than can be accounted for by elasticity. He doesn’t, however, know that
this is what he is trying to describe; there’s no evidence in the article
that he knows the difference between passive elasticity and active
resistance to disturbance.
I recommend a dose of “A Bucket of Beans,” in LCS II. For those not
familiar with the demo:
The wire handle (bail) of a toy bucket is unhooked from the bucket and
re-attached through two rubber bands. The subject is told to grasp the
handle and hold the rim of the bucket next to and level with some object,
like the seat of a chair (but not over the seat). The experimenter then
slowly pours a bag of pinto beans into the bucket until it is full (less
messy than water if a rubber band breaks). You know the effect is getting
across if the audience gasps. What happens, of course, is that the rubber
bands stretch as the beans are poured in, but the wrong end of the rubber
bands moves
. The bucket stays more or less stationary, and the handle rises.
You can see the same effect happening if you hold a pot under a faucet and
run water into it. Instead of the pot sagging as the increasing weight
stretches the muscles, the pot stays still and the muscles shorten.
Another nice demo is to sit in front of a table and press down on it with
one hand, using the other hand to feel your triceps. The arm doesn’t move,
but you can feel the triceps tensing. The same thing will happen if you
hold the arm out and ask someone else to push up on it while you hold it
These effects do not demonstrate tensegrity; they demonstrate active control.
If any of you haven’t seen or tried the Bucket of Beans demo, I highly
recommend it. It’s a great way to understand the difference between passive
and active resistance to disturbances.

On another subject, I have a new demo of the effect Gary Cziko discovered,
in which you try to put your finger on a dim light-source in a dark room.
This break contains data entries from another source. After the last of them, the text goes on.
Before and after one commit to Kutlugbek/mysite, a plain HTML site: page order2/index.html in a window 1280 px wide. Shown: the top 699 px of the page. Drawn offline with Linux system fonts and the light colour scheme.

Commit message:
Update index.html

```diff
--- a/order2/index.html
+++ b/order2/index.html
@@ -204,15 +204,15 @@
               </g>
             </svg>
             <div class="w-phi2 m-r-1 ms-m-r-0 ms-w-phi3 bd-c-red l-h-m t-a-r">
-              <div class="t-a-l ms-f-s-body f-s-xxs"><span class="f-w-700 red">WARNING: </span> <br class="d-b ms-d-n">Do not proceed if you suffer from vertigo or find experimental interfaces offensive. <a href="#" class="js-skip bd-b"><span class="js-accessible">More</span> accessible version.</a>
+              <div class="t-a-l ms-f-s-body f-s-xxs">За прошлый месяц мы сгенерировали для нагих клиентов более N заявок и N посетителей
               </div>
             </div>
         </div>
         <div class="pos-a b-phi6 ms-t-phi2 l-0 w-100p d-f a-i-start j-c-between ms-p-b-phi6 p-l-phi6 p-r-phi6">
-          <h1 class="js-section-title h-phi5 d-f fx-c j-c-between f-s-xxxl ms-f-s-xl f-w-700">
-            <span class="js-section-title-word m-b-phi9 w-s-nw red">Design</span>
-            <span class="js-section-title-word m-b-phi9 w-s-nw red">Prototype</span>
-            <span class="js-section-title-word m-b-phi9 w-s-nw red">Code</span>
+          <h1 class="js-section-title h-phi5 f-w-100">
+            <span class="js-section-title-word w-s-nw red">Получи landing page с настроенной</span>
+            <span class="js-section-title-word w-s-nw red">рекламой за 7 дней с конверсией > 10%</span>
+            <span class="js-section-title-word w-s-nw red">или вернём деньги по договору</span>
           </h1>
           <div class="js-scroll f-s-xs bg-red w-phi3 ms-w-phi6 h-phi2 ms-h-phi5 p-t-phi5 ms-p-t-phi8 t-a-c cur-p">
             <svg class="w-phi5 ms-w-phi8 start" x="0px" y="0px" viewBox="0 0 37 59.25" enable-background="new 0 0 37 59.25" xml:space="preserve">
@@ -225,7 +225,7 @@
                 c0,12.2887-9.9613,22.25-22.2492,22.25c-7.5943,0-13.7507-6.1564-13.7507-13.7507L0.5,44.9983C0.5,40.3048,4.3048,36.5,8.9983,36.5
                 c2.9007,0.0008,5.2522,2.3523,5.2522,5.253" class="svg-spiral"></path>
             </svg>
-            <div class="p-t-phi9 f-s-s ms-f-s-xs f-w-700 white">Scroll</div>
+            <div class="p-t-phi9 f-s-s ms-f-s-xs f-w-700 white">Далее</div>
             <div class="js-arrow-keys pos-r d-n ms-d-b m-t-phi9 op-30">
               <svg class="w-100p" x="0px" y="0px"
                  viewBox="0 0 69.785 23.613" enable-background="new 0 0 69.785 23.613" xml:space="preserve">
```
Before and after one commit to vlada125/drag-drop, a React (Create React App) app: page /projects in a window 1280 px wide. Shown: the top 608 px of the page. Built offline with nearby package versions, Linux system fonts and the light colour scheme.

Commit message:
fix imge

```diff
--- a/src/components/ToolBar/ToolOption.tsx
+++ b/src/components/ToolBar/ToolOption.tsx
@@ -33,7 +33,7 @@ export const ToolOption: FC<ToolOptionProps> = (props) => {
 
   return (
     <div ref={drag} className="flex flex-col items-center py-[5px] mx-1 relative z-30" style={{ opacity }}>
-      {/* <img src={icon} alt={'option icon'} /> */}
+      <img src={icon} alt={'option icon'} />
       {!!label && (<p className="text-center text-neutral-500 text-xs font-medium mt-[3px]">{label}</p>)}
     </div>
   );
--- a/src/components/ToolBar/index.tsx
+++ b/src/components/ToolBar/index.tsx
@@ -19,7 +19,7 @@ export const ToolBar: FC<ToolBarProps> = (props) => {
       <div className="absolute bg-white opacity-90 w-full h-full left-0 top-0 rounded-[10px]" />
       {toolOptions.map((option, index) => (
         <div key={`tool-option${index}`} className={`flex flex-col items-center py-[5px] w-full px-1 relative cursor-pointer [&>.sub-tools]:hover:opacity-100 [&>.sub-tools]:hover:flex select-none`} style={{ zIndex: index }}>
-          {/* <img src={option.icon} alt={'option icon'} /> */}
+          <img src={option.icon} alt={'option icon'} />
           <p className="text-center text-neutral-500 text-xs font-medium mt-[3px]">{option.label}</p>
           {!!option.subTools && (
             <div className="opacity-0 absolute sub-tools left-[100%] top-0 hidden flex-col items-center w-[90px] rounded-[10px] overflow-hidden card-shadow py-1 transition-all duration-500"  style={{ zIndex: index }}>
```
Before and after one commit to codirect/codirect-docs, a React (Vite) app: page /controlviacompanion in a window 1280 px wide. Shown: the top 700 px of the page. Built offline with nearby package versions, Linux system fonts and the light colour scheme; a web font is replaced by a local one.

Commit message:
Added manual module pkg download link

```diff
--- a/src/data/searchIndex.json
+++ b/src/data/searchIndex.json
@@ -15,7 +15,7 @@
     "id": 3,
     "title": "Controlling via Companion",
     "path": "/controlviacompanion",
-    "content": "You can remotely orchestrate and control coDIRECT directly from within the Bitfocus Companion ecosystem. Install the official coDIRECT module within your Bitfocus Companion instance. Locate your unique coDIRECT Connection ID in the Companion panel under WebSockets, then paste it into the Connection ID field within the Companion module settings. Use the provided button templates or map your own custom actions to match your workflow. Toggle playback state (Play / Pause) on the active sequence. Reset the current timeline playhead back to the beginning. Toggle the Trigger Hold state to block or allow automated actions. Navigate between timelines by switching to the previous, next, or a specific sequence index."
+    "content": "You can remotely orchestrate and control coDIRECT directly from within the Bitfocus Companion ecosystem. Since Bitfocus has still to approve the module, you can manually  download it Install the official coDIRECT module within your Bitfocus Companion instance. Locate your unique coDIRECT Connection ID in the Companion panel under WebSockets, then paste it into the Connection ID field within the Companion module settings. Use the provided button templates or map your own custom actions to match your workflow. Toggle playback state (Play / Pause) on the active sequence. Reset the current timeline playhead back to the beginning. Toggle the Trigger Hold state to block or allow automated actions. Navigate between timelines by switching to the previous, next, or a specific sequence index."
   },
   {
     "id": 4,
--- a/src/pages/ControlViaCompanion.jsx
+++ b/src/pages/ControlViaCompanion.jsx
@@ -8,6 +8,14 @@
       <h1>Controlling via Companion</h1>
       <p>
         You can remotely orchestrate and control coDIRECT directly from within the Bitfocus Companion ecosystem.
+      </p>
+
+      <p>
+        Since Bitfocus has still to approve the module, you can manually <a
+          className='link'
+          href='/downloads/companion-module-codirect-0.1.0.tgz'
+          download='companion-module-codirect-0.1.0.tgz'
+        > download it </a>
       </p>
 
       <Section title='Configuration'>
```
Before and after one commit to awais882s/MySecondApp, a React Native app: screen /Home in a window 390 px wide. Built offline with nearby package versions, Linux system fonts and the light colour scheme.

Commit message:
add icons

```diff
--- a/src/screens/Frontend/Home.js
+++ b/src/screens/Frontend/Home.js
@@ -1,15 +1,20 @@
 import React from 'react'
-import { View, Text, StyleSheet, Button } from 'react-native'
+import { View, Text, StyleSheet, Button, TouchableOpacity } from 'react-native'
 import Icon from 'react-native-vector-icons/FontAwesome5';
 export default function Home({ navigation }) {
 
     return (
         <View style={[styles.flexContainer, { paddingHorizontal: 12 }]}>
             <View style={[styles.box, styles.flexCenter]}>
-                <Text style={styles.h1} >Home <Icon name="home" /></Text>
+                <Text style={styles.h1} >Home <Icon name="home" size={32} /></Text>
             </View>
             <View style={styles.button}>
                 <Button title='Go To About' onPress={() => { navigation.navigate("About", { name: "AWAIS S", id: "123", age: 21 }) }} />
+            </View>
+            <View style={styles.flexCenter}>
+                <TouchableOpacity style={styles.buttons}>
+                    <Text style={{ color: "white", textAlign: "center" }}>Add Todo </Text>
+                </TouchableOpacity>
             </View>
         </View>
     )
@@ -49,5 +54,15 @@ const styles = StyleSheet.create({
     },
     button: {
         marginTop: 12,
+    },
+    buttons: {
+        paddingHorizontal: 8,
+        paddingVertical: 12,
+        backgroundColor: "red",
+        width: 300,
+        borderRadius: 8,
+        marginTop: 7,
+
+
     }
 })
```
I
noticed this one when I lost track of the text cursor (a short vertical
bar) on a cluttered Windows screen. Since there is no absolute relationship
between the mouse’s physical position and the position of the little line
on the screen, you can’t control the cursor until you can see it. You move
the mouse around at random until the cursor finally moves back onto the
screen; then you can control it again.

One final subject. A question that has arisen with respect to Bruce
Abbott’s experiments is that if rats don’t vary their rate of pressing
under either fixed ratio or variable-ratio schedules (as is beginning to
look like the case), what the heck are they controlling, if anything, and
how? My thought is that these experiments are far too messy and
complicated, and it would be nice to find something simpler and clearer.
There is a precedent; about a million years ago, someone studied
“approach-avoidance gradients” by attaching harnesses to rats and seeing
how hard they pulled to get to a food dish. Of course they pulled hard
enough to get to the dish, if they could. But a variant on this experiment
would be easy to set up, in which a rat already located at a food dish is
pulled away from it by a string attached to a harness. If the floor of the
cage were mounted on strain gages, we could measure how hard the rat pulled
back against a force applied to the string. We would find, of course, that
the rat’s effort was equal and opposite to the pull on the string. Of
course we could deduce how hard it was pulling back from the fact that it
remained at the food dish, but just for completeness it would be good to
demonstrate the equality of the applied force to the muscle-generated
resistive force.
This may be a very simple experiment, but at least we could demonstrate one
variable that a rat controls with high accuracy: its own body position.
Bill P.